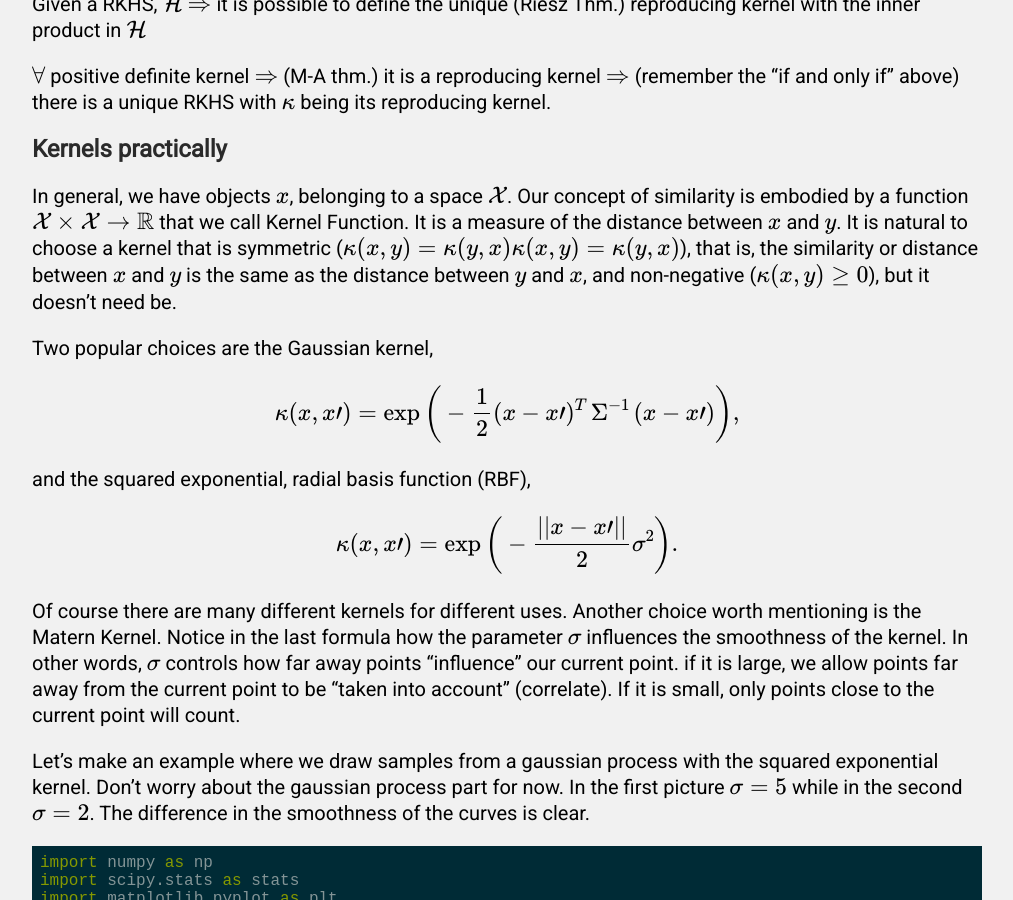
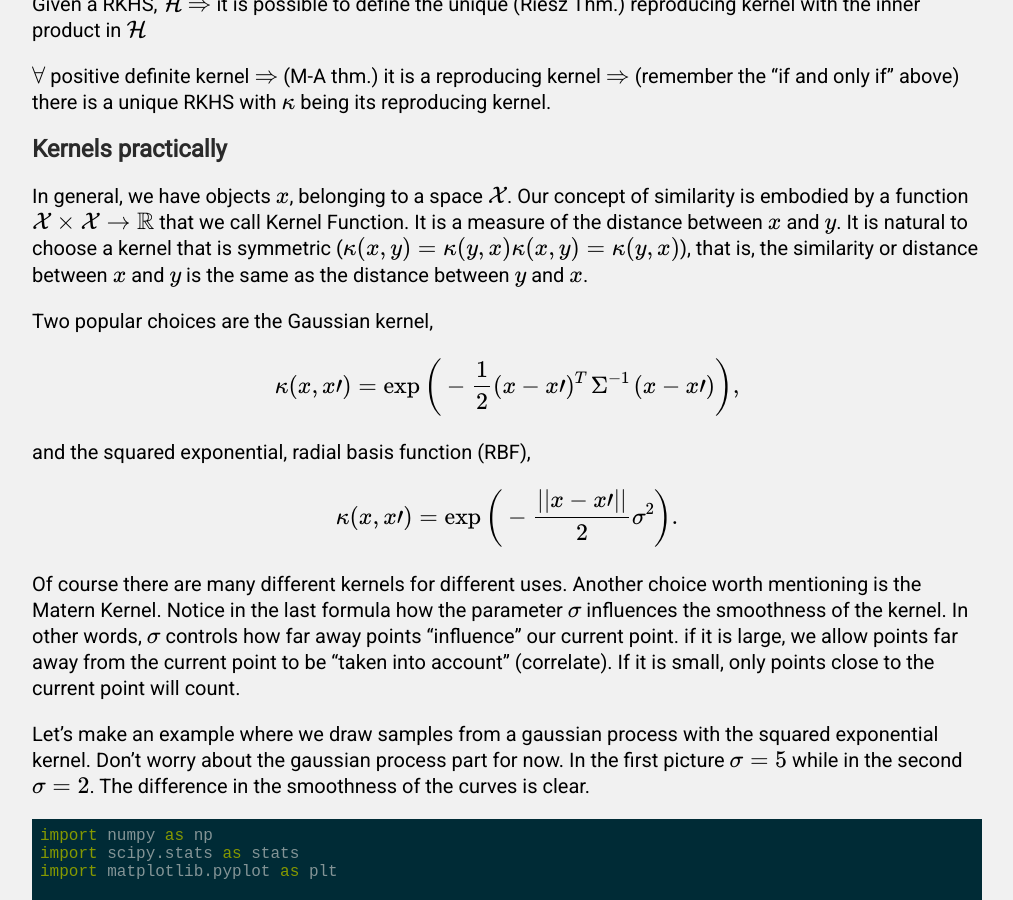
Before and after one commit to FullSimplify/FullSimplify.github.io, a Jekyll site: the page built from _posts/2000-01-02-Support-Vector-Machines,-a-Gentle-Introduction.md, in a window 1280 px wide and 900 px high, scrolled down 2221 px. Shown: the whole window, without its empty margins (133-1146 px from the left). Built offline with Jekyll 4.4.1, drawn with Linux system fonts in a browser that asks for light colours; formulas are drawn with MathJax 3.

Commit message:
Update 2000-01-02-Support-Vector-Machines,-a-Gentle-Introduction.md

```diff
--- a/_posts/2000-01-02-Support-Vector-Machines,-a-Gentle-Introduction.md
+++ b/_posts/2000-01-02-Support-Vector-Machines,-a-Gentle-Introduction.md
@@ -64,7 +64,7 @@ $$\forall$$ positive definite kernel $$\Rightarrow$$ (M-A thm.) it is a reproduc
 
 ## Kernels practically
 
-In general, we have objects $$x$$, belonging to a space $$\mathcal{X}$$. Our concept of similarity is embodied by a function $$\mathcal{X}\times\mathcal{X}\rightarrow\mathbb{R}$$ that we call Kernel Function. It is a measure of the distance between $$x$$ and $$y$$. It is natural to choose a kernel that is symmetric ($$κ(x,y)=κ(y,x)κ(x,y)=κ(y,x)$$), that is, the similarity or distance between $$x$$ and $$y$$ is the same as the distance between $$y$$  and $$x$$, and non-negative ($$κ(x,y)\geq 0$$), but it doesn't need be.
+In general, we have objects $$x$$, belonging to a space $$\mathcal{X}$$. Our concept of similarity is embodied by a function $$\mathcal{X}\times\mathcal{X}\rightarrow\mathbb{R}$$ that we call Kernel Function. It is a measure of the distance between $$x$$ and $$y$$. It is natural to choose a kernel that is symmetric ($$κ(x,y)=κ(y,x)κ(x,y)=κ(y,x)$$), that is, the similarity or distance between $$x$$ and $$y$$ is the same as the distance between $$y$$  and $$x$$.
 
 Two popular choices are the Gaussian kernel,
 \begin{equation}
```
#####
__TASK TO COMPLETE__
With the pictures left out, return all the material above exactly.

__EXPECTED ANSWER__
Before and after one commit to FullSimplify/FullSimplify.github.io, a Jekyll site: the page built from _posts/2000-01-02-Support-Vector-Machines,-a-Gentle-Introduction.md, in a window 1280 px wide and 900 px high, scrolled down 2221 px. Shown: the whole window, without its empty margins (133-1146 px from the left). Built offline with Jekyll 4.4.1, drawn with Linux system fonts in a browser that asks for light colours; formulas are drawn with MathJax 3.

Commit message:
Update 2000-01-02-Support-Vector-Machines,-a-Gentle-Introduction.md

```diff
--- a/_posts/2000-01-02-Support-Vector-Machines,-a-Gentle-Introduction.md
+++ b/_posts/2000-01-02-Support-Vector-Machines,-a-Gentle-Introduction.md
@@ -64,7 +64,7 @@ $$\forall$$ positive definite kernel $$\Rightarrow$$ (M-A thm.) it is a reproduc
 
 ## Kernels practically
 
-In general, we have objects $$x$$, belonging to a space $$\mathcal{X}$$. Our concept of similarity is embodied by a function $$\mathcal{X}\times\mathcal{X}\rightarrow\mathbb{R}$$ that we call Kernel Function. It is a measure of the distance between $$x$$ and $$y$$. It is natural to choose a kernel that is symmetric ($$κ(x,y)=κ(y,x)κ(x,y)=κ(y,x)$$), that is, the similarity or distance between $$x$$ and $$y$$ is the same as the distance between $$y$$  and $$x$$, and non-negative ($$κ(x,y)\geq 0$$), but it doesn't need be.
+In general, we have objects $$x$$, belonging to a space $$\mathcal{X}$$. Our concept of similarity is embodied by a function $$\mathcal{X}\times\mathcal{X}\rightarrow\mathbb{R}$$ that we call Kernel Function. It is a measure of the distance between $$x$$ and $$y$$. It is natural to choose a kernel that is symmetric ($$κ(x,y)=κ(y,x)κ(x,y)=κ(y,x)$$), that is, the similarity or distance between $$x$$ and $$y$$ is the same as the distance between $$y$$  and $$x$$.
 
 Two popular choices are the Gaussian kernel,
 \begin{equation}
```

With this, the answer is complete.